In May it hired former Disney executive Kevin Mayer, who is American, to run TikTok. (Mayer holds dual roles as TikTok’s CEO and ByteDance’s chief operating officer.) TikTok has pointed to Mayer’s U.S. roots when asked about the Chinese government data-sharing allegations.
“TikTok is led by an American CEO, with hundreds of employees and key leaders across safety, security, product, and public policy in the U.S.,” a company spokesperson told CNBC in July.
5. Rebuking Beijing
TikTok also taken cues from U.S.-based Internet giants in responding to political issues related to Beijing. After the Chinese government enacted a controversial national security law in Hong Kong, Google, Facebook, Twitter, and others announced they were halting some operations in the region while they reviewed the law, which grants Hong Kong authorities far-reaching power over Internet data.

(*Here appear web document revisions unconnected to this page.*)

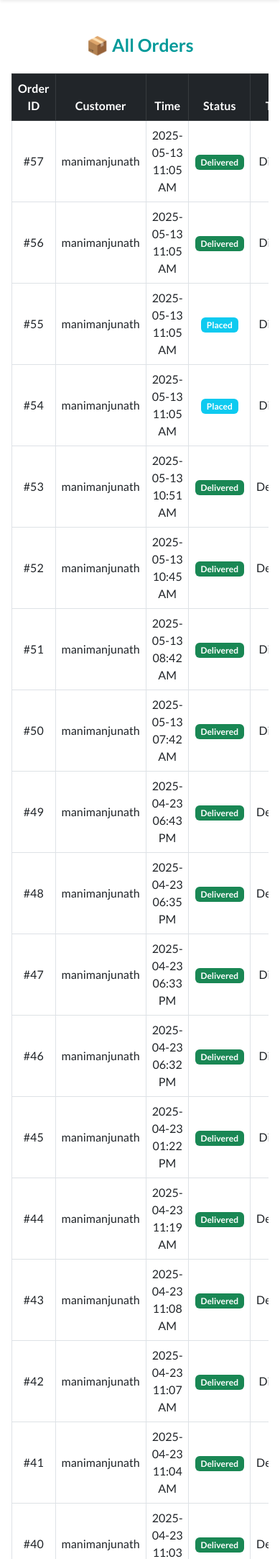
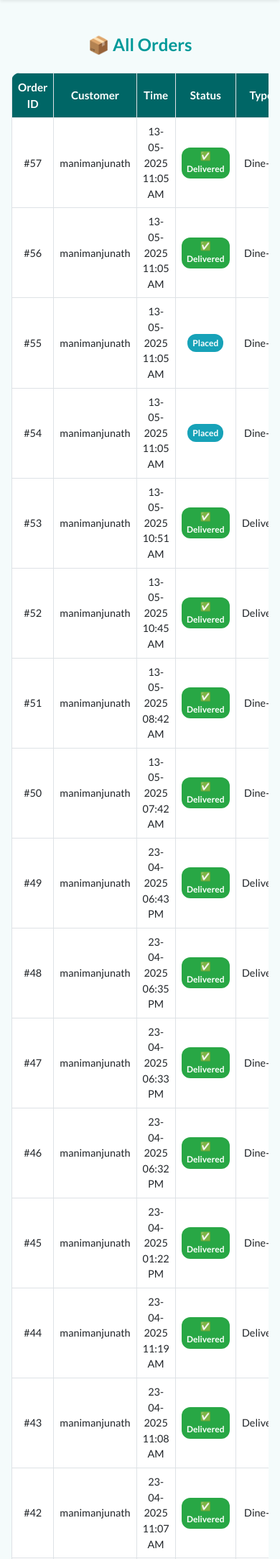
Before and after one commit to manii5228/Thayin_Suvai, a Flask app: page /admin/orders in a window 390 px wide. Shown: the part 56-2222 px from the top of the page at 72% size. Run offline with Flask 3, Linux system fonts and the light colour scheme.

Commit message:
changed the some of the functionalities according to client requriments

```diff
--- a/app.py
+++ b/app.py
@@ -491,27 +491,6 @@ def manage_address():
     addresses = Address.query.filter_by(customer_id=session['user_id']).all()
     return render_template('address.html', addresses=addresses)
 
-@app.route('/menu/search')
-def search_menu():
-    query = request.args.get('query', '').strip()
-    veg_filter = request.args.get('veg')
-    sort_price = request.args.get('sort')  # 'asc' or 'desc'
-
-    items = MenuItem.query
-    if query:
-        items = items.filter(MenuItem.name.ilike(f"%{query}%"))
-    if veg_filter == 'veg':
-        items = items.filter(MenuItem.description.ilike('%veg%'))
-    elif veg_filter == 'nonveg':
-        items = items.filter(MenuItem.description.ilike('%non-veg%'))
-
-    if sort_price == 'asc':
-        items = items.order_by(MenuItem.price.asc())
-    elif sort_price == 'desc':
-        items = items.order_by(MenuItem.price.desc())
-
-    items = items.all()
-    return render_template('menu_search.html', menu=items)
 
 @app.route('/logout')
 def logout():
@@ -585,7 +564,7 @@ def update_status(order_id):
     order = Order.query.get_or_404(order_id)
     order.status = new_status
     db.session.commit()
-    return redirect(url_for('admin_orders'))
+    return redirect(url_for('admin_orders_today'))
 
 
 @app.route('/edit_menu/<int:menu_id>', methods=['GET', 'POST'])
@@ -687,13 +666,6 @@ def admin_orders_today():
 
 
 
-
-@app.route('/admin/orders/week')
-def admin_orders_week():
-    start, end = get_date_range('week')
-    orders = Order.query.filter(Order.order_time >= start, Order.order_time <= end).order_by(Order.order_time.desc()).all()
-    return render_template('admin_orders_week_month.html', orders=orders, title="This Week's Orders")
-
 @app.route('/admin/orders/month')
 def admin_orders_month():
     start, end = get_date_range('month')
@@ -782,7 +754,7 @@ def mark_order_paid(order_id):
     else:
         flash(f"Order #{order.id} is already marked as paid.", "info")
 
-    return redirect(url_for('admin_orders'))
+    return redirect(url_for('admin_orders_today'))
 
 @app.route('/order/<int:order_id>/track')
 def track_order(order_id):
@@ -796,52 +768,8 @@ def track_order(order_id):
 
     return render_template('track_order.html', order=order)
 
-@app.route('/admin/download_orders/<period>')
-def download_orders_csv(period):
-    ist = timezone('Asia/Kolkata')
-    now = datetime.now(ist)
-
-    # Determine time range
-    if period == 'today':
-        start = datetime.combine(now.date(), datetime.min.time()).astimezone(ist)
-        end = datetime.combine(now.date(), datetime.max.time()).astimezone(ist)
-    elif period == 'this_month':
-        start = now.replace(day=1, hour=0, minute=0, second=0, microsecond=0)
-        end = now
-    elif period == 'this_week':
-        start = now - timedelta(days=now.weekday())
-        start = start.replace(hour=0, minute=0, second=0, microsecond=0)
-        end = now
-    else:
-        return "Invalid period", 400
-
-    # Convert to UTC if your DB stores in UTC
-    start_utc = start.astimezone(timezone('UTC'))
-    end_utc = end.astimezone(timezone('UTC'))
-
-    orders = Order.query.filter(Order.order_time >= start_utc, Order.order_time <= end_utc).all()
-
-    # Create CSV
-    output = StringIO()
-    writer = csv.writer(output)
-    writer.writerow(['Order ID', 'Customer Name', 'Order Time', 'Type', 'Table', 'Status', 'Total', 'Paid'])
-
-    for order in orders:
-        writer.writerow([
-            order.id,
-            order.customer.name,
-            order.order_time.astimezone(ist).strftime('%Y-%m-%d %I:%M %p'),
-            order.order_type,
-            order.table_number if order.order_type == 'Dine-In' else '-',
-            order.status,
-            f"{order.total:.2f}" if order.total else "0.00",
-            'Yes' if order.payment else 'No'
-        ])
-
-    output.seek(0)
-
-    return Response(
-        output,
-        mimetype='text/csv',
-        headers={'Content-Disposition': f'attachment; filename={period}_orders.csv'}
-    )
+@app.route('/admin/orders/print/<period>')
+def admin_print_orders(period):
+    # You can replace this with actual filtering by date range if needed
+    orders = Order.query.all()
+    return render_template('admin_print_orders.html', orders=orders, title=period.replace("_", " ").title())
--- a/static/css/orders.css
+++ b/static/css/orders.css
@@ -1,45 +1,99 @@
-/* ---------------- PAST ORDERS PAGE ---------------- */
+/* ---------------- GENERAL PAGE STYLING ---------------- */
 body {
   background-color: #f4fbfb;
+  font-family: 'Lato', sans-serif;
+  color: #333;
 }
 
 h2 {
   color: #009999;
   font-weight: bold;
+  margin-bottom: 30px;
 }
 
-  .card {
+/* ---------------- TABLE STYLING ---------------- */
+.table {
+  background-color: #fff;
   border-radius: 12px;
-    border: none;
-    transition: box-shadow 0.3s ease;
+  overflow: hidden;
+  box-shadow: 0 4px 12px rgba(0, 0, 0, 0.05);
 }
 
-  .card:hover {
-    box-shadow: 0 6px 16px rgba(0, 0, 0, 0.1);
+.table thead th {
+  background-color: #006666;
+  color: #fff;
+  font-weight: 600;
+  font-size: 0.95rem;
 }
 
-  .card-title {
-    color: #333;
-    font-weight: 600;
+.table-bordered td,
+.table-bordered th {
+  border: 1px solid #dee2e6;
+  vertical-align: middle;
 }
 
-  .btn-teal {
-    background-color: #009999;
-    color: #ffffff;
-    border: none;
+.table-hover tbody tr:hover {
+  background-color: #f1f1f1;
 }
 
-  .btn-teal:hover {
-    background-color:
-
-    #B67352;}
-
-  .btn-outline-primary {
-    border-color: #009999;
-    color: #009999;
+.table-danger {
+  background-color: #f8d7da !important;
+  color: #721c24;
 }
 
-  .btn-outline-primary:hover {
-    background-color: #009999;
+.table-danger td {
+  border-color: #f5c6cb;
+}
+
+/* ---------------- CUSTOM BADGES ---------------- */
+.custom-badge {
+  font-weight: 600;
+  padding: 0.4em 0.8em;
+  font-size: 0.85rem;
+  border-radius: 12px;
+  display: inline-flex;
+  align-items: center;
+  gap: 6px;
+}
+
+/* ❌ Canceled */
+.badge-canceled {
+  background-color: #dc3545;
   color: #fff;
 }
+
+/* ✅ Delivered */
+.badge-delivered {
+  background-color: #28a745;
+  color: #fff;
+}
+
+/* ⏳ In Progress */
+.badge-inprogress {
+  background-color: #17a2b8;
+  color: #fff;
+}
+
+/* ---------------- MOBILE RESPONSIVENESS ---------------- */
+@media (max-width: 768px) {
+  .table-responsive {
+    font-size: 0.9rem;
+  }
+
+  .custom-badge {
+    font-size: 0.75rem;
+    padding: 0.3em 0.6em;
+  }
+
+  h2 {
+    font-size: 1.5rem;
+  }
+}
+
+body::after {
+  content: "CSS loaded ✅";
+  display: block;
+  text-align: center;
+  font-size: 1rem;
+  color: red;
+}
--- a/templates/admin_orders.html
+++ b/templates/admin_orders.html
@@ -3,7 +3,7 @@
 {% block title %}All Orders - Admin | Thyain Suvai{% endblock %}
 
 {% block extra_css %}
-<link rel="stylesheet" href="{{ url_for('static', filename='css/admin_orders.css') }}">
+<link rel="stylesheet" href="{{ url_for('static', filename='css/orders.css') }}?v=3">
 {% endblock %}
 
 {% block content %}
@@ -21,48 +21,25 @@
           <th>Status</th>
           <th>Type</th>
           <th>Table</th>
-          <th>Paid</th>
-          <th>Actions</th>
         </tr>
       </thead>
       <tbody>
         {% for order in orders %}
-        <tr class="{% if order.status == 'Canceled' %}table-danger{% endif %}">
+        <tr class="{% if order.status == 'Cancelled' %}table-danger{% endif %}">
           <td>#{{ order.id }}</td>
           <td>{{ order.customer.name }}</td>
-          <td>{{ order.order_time.strftime('%Y-%m-%d %I:%M %p') }}</td>
+          <td>{{ order.order_time.strftime('%d-%m-%Y %I:%M %p') }}</td>
           <td>
-            {% if order.status == 'Canceled' %}
-              <span class="badge bg-danger">Canceled</span>
+            {% if order.status == 'Cancelled' %}
+              <span class="custom-badge badge-canceled">❌ Cancelled</span>
             {% elif order.status == 'Delivered' %}
-              <span class="badge bg-success">Delivered</span>
+              <span class="custom-badge badge-delivered">✅ Delivered</span>
             {% else %}
-              <span class="badge bg-info">{{ order.status }}</span>
+              <span class="custom-badge badge-inprogress"> {{ order.status }}</span>
             {% endif %}
           </td>
           <td>{{ order.order_type }}</td>
           <td>{% if order.order_type == 'Dine-In' %}{{ order.table_number }}{% else %}-{% endif %}</td>
-          <td>
-            {% if order.payment %}
-              <span class="badge bg-success">Paid</span>
-            {% else %}
-              <form method="POST" action="{{ url_for('mark_order_paid', order_id=order.id) }}">
-                <button type="submit" class="btn btn-sm btn-outline-success">Mark as Paid</button>
-              </form>
-            {% endif %}
-          </td>
-          <td>
-            {% if order.status == 'Delivered' %}
-              <span class="text-muted">Delivered</span>
-            {% elif order.status == 'Canceled' %}
-              <span class="text-muted">Canceled</span>
-            {% else %}
-              <form method="POST" action="{{ url_for('update_status', order_id=order.id) }}" class="d-inline">
-                <input type="hidden" name="status" value="Delivered">
-                <button type="submit" class="btn btn-sm btn-outline-primary">Mark as Delivered</button>
-              </form>
-            {% endif %}
-          </td>
         </tr>
         {% endfor %}
       </tbody>
--- a/templates/admin_orders_today.html
+++ b/templates/admin_orders_today.html
@@ -53,6 +53,9 @@
               {{ order.order_time.strftime('%I:%M %p') }} | {{ order.order_type }}
             </div>
             <a href="{{ url_for('track_order', order_id=order.id) }}" class="btn btn-sm btn-warning">Review</a>
+             <form method="POST" action="{{ url_for('mark_order_paid', order_id=order.id) }}">
+                <button type="submit" class="btn btn-sm btn-outline-success">Mark as Paid</button>
+              </form>
           </li>
           {% endfor %}
         </ul>
```
Also changed, not shown: static/css/menu.css (+27 -0 lines), templates/admin_orders_week_month.html (+7 -3 lines), templates/admin_print_orders.html (added, +85 -0 lines), instance/thyain_suvai.db. Lines whose indentation alone changed are shown as unchanged.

TikTok went further, announcing on July 6 that “in light of recent events,” it was withdrawing from Hong Kong entirely. The company didn’t directly name the national security law, but analysts say the decision to pull out of Hong Kong was a direct response to the law and an effort by TikTok to illustrate its distance from Beijing and willingness to take issue with Chinese government data controls.
6. Potential sale
Some U.S.-based ByteDance investors are in talks with ByteDance management to buy a majority stake in TikTok, The Information reported on Tuesday.
Such a sale would make TikTok majority-owned by U.S. shareholders rather than by Beijing-based ByteDance, and potentially could convince U.S. lawmakers that a ban of TikTok isn’t necessary.
Larry Kudlow, a White House economic adviser, said last week that a TikTok spinoff from ByteDance would be better than a ban on the popular app.
“I think TikTok is going to pull out of the holding company, which is China-run, and operate as an independent American company,” Kudlow said, declining to comment on whether U.S. companies could acquire TikTok.
Even before the Trump administration publicly leveled the threat of the TikTok ban, the app was looking beyond the U.S. market and its tens of millions of American users.
In November, when U.S. lawmakers escalated their scrutiny of TikTok, ByteDance founder and CEO Zhang Yiming said in an internal staff note that the company needed to “diversify TikTok’s growth,” “increase investment in weaker markets,” and improve its skill in “handling global public affairs,” without specifically mentioning U.S. pressure.
The number of countries where TikTok is facing pressure has grown this year. Outside of the U.S., TikTok was banned in India last month, and some politicians have called for bans in Australia and the U.K.
TikTok has been mulling a global HQ outside of China since late last year to distance itself from its Chinese owner, and it’s reportedly still considering London—its existing hub in Europe—as a base. The ongoing U.K.-China feud, which saw the U.K. recently ban Chinese telecoms equipment maker Huawei from its 5G rollout, had cast doubt on whether TikTok would continue its U.K. expansion plans.
“It’s very clear that ByteDance [is] trying to do as much as [it] can to make TikTok a separate company that operates globally, thinks globally, and does not think and act like a Chinese company,” Dev Lewis, a fellow at Hong Kong–based research think tank Digital Asia Hub, told Fortune earlier this month. Whether its efforts succeed remains to be seen since, as Lewis said, “TikTok will always be caught in the middle” of China’s geopolitical disputes.